TO WATCH Dominic Hill’s new production of Cyrano de Bergerac in Tramway 1 is in some ways an unsettling experience, like approaching some giant, unruly and strangely glittering feature of the Scottish landscape. Co-produced with the National Theatre of Scotland and the Lyceum in Edinburgh, this is the Citizens’ Company’s first production since it moved house to make way for a three-year rebuilding programme; and in choosing to revive Edwin Morgan’s thrilling 1992 Scots version of Cyrano de Bergerac, Hill and his 14-strong company throw themselves with a passion into not one but two great arenas of Scottish cultural ferment and change – the Tramway space, and Morgan’s mighty text – and emerge slightly bloody, but triumphant.
Cyrano de Bergerac, Tramway, Glasgow *****
The show starts hesitantly, as the company camp their way through the story’s theatrical prologue; Brian Ferguson’s taut, wiry Cyrano arrives late, and almost like a walking embodiment of a classic Glasgow attitude to the arts – passionate about the act of creation, but absolutely unwilling to accept some prinked-up bourgeois version of what theatre should be.
From the start, Morgan’s language is like another player on stage, flaunting its wit and outrageous rhymes, dicing with absurdity and bathos, fiercely challenging all assumptions about how lyricism and beauty should sound. This is not only a Scots version of Cyrano but a Glaswegian one, with Jessica Hardwick’s sharp and lovely Roxane giving as good as she gets in the street-banter stakes; and if you add a torrent of punk-inflected cross-period costumes from the legendary Pam Hogg, and movement sequences by Kally Lloyd-Jones that conjure up the rebellious fighting discipline of Cyrano’s Gascon cadets in unforgettable style, the result is a continuously dazzling theatrical spectacle, as purposeful as it is unpredictable.
At the core of the story, though, there remains Rostand’s romantic 19th century narrative, the story of a mighty soldier, poet and lover with a nose so large he cannot believe himself worthy of love; and this infinitely poignant tale is finally all the more heartbreaking for emerging unscathed from the sound and fury of Morgan’s remarkable text, and Hill’s bold production.
There’s still some work to be done, perhaps, on the pacing of Cyrano’s long final monologue, which seems to tax Brian Ferguson almost to his limit, at the end of a remarkable performance in which he seems to absorb and stand for the whole meaning of Morgan’s great translation. Yet even that final imperfection is all of a piece with the jagged and unforgettable theatrical landscape of this production, which sings the big song of humanity in an inimitable Scottish voice, and with an ambition and sense of style that not only thrills the eye, but utterly wins the heart.

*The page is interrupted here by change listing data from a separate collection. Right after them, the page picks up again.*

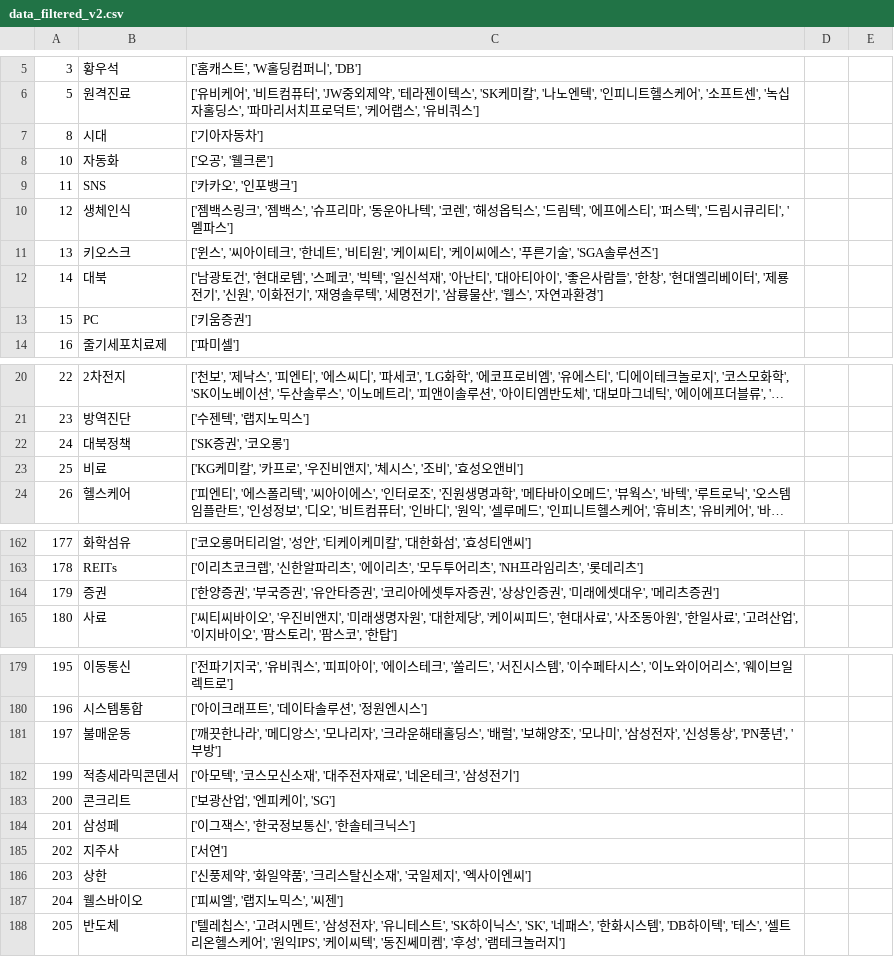
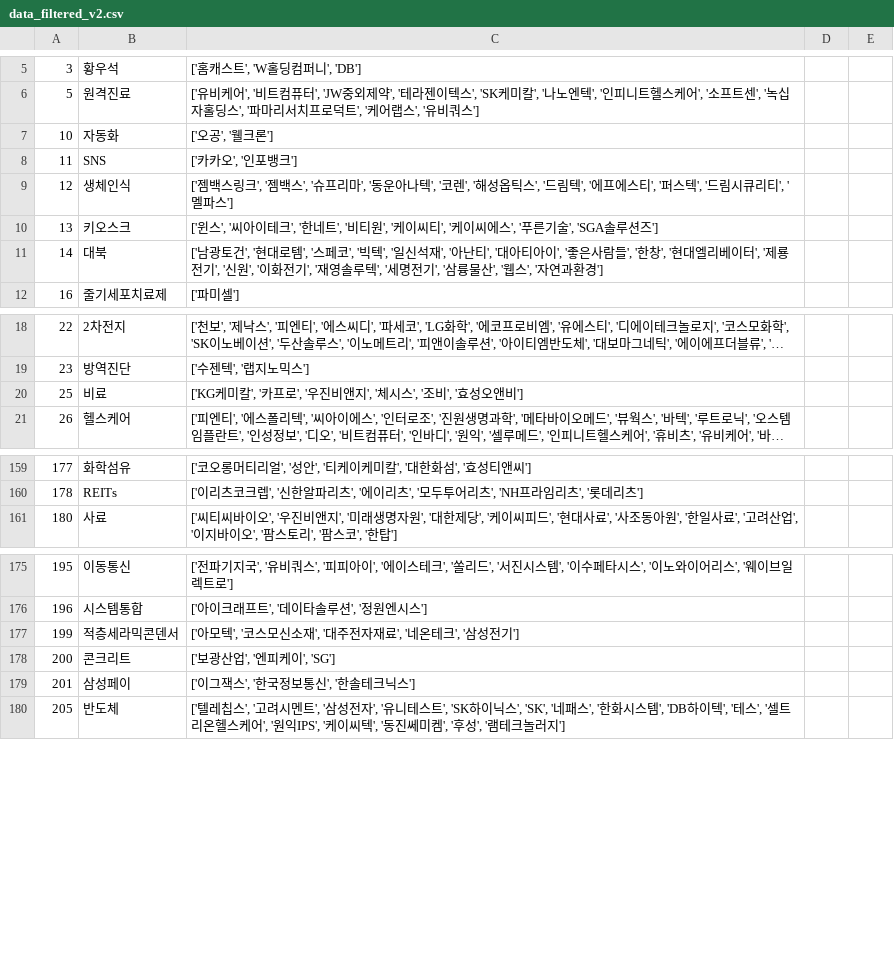
Before and after one commit to sopogen/Project_ThematicInvest, a CSV file: Data/filtered_data/data_filtered_v2.csv, drawn as a sheet; only a part is shown, gaps mark what is left out; long unchanged cells end in …; the diff covers the shown part only.

```diff
--- a/Data/filtered_data/data_filtered_v2.csv
+++ b/Data/filtered_data/data_filtered_v2.csv
@@ -6,3 +6,2 @@
 5,원격진료,"['유비케어', '비트컴퓨터', 'JW중외제약', '테라젠이텍스', 'SK케미칼', '나노엔텍', '인피니트헬스케어', '소프트센', '녹십자홀딩스', '파마리서치프로덕트', '케어랩스', '유비쿼스']"
-8,시대,['기아자동차']
 10,자동화,"['오공', '웰크론']"
@@ -12,3 +11,2 @@
 14,대북,"['남광토건', '현대로템', '스페코', '빅텍', '일신석재', '아난티', '대아티아이', '좋은사람들', '한창', '현대엘리베이터', '제룡전기', '신원', '이화전기', '재영솔루텍', '세명전기', '삼륭물산', '웹스', '자연과환경']"
-15,PC,['키움증권']
 16,줄기세포치료제,['파미셀']
@@ -21,3 +19,2 @@
 23,방역진단,"['수젠텍', '랩지노믹스']"
-24,대북정책,"['SK증권', '코오롱']"
 25,비료,"['KG케미칼', '카프로', '우진비앤지', '체시스', '조비', '효성오앤비']"
@@ -163,3 +160,2 @@
 178,REITs,"['이리츠코크렙', '신한알파리츠', '에이리츠', '모두투어리츠', 'NH프라임리츠', '롯데리츠']"
-179,증권,"['한양증권', '부국증권', '유안타증권', '코리아에셋투자증권', '상상인증권', '미래에셋대우', '메리츠증권']"
 180,사료,"['씨티씨바이오', '우진비앤지', '미래생명자원', '대한제당', '케이씨피드', '현대사료', '사조동아원', '한일사료', '고려산업', '이지바이오', '팜스토리', '팜스코', '한탑']"
@@ -180,9 +176,5 @@
 196,시스템통합,"['아이크래프트', '데이타솔루션', '정원엔시스']"
-197,불매운동,"['깨끗한나라', '메디앙스', '모나리자', '크라운해태홀딩스', '배럴', '보해양조', '모나미', '삼성전자', '신성통상', 'PN풍년', '부방']"
 199,적층세라믹콘덴서,"['아모텍', '코스모신소재', '대주전자재료', '네온테크', '삼성전기']"
 200,콘크리트,"['보광산업', '엔피케이', 'SG']"
-201,삼성페,"['이그잭스', '한국정보통신', '한솔테크닉스']"
-202,지주사,['서연']
-203,상한,"['신풍제약', '화일약품', '크리스탈신소재', '국일제지', '엑사이엔씨']"
-204,웰스바이오,"['피씨엘', '랩지노믹스', '씨젠']"
+201,삼성페이,"['이그잭스', '한국정보통신', '한솔테크닉스']"
 205,반도체,"['텔레칩스', '고려시멘트', '삼성전자', '유니테스트', 'SK하이닉스', 'SK', '네패스', '한화시스템', 'DB하이텍', '테스', '셀트리온헬스케어', '원익IPS', '케이씨텍', '동진쎄미켐', '후성', '램테크놀러지']"
```
Also changed, not shown: 2 removed rows and 4 edited cells elsewhere in this file, 3 other files.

Tramway, Glasgow, until 22 September; Lyceum Theatre, Edinburgh, 13 October until 3 November; Eden Court Theatre, Inverness, 7-10 November.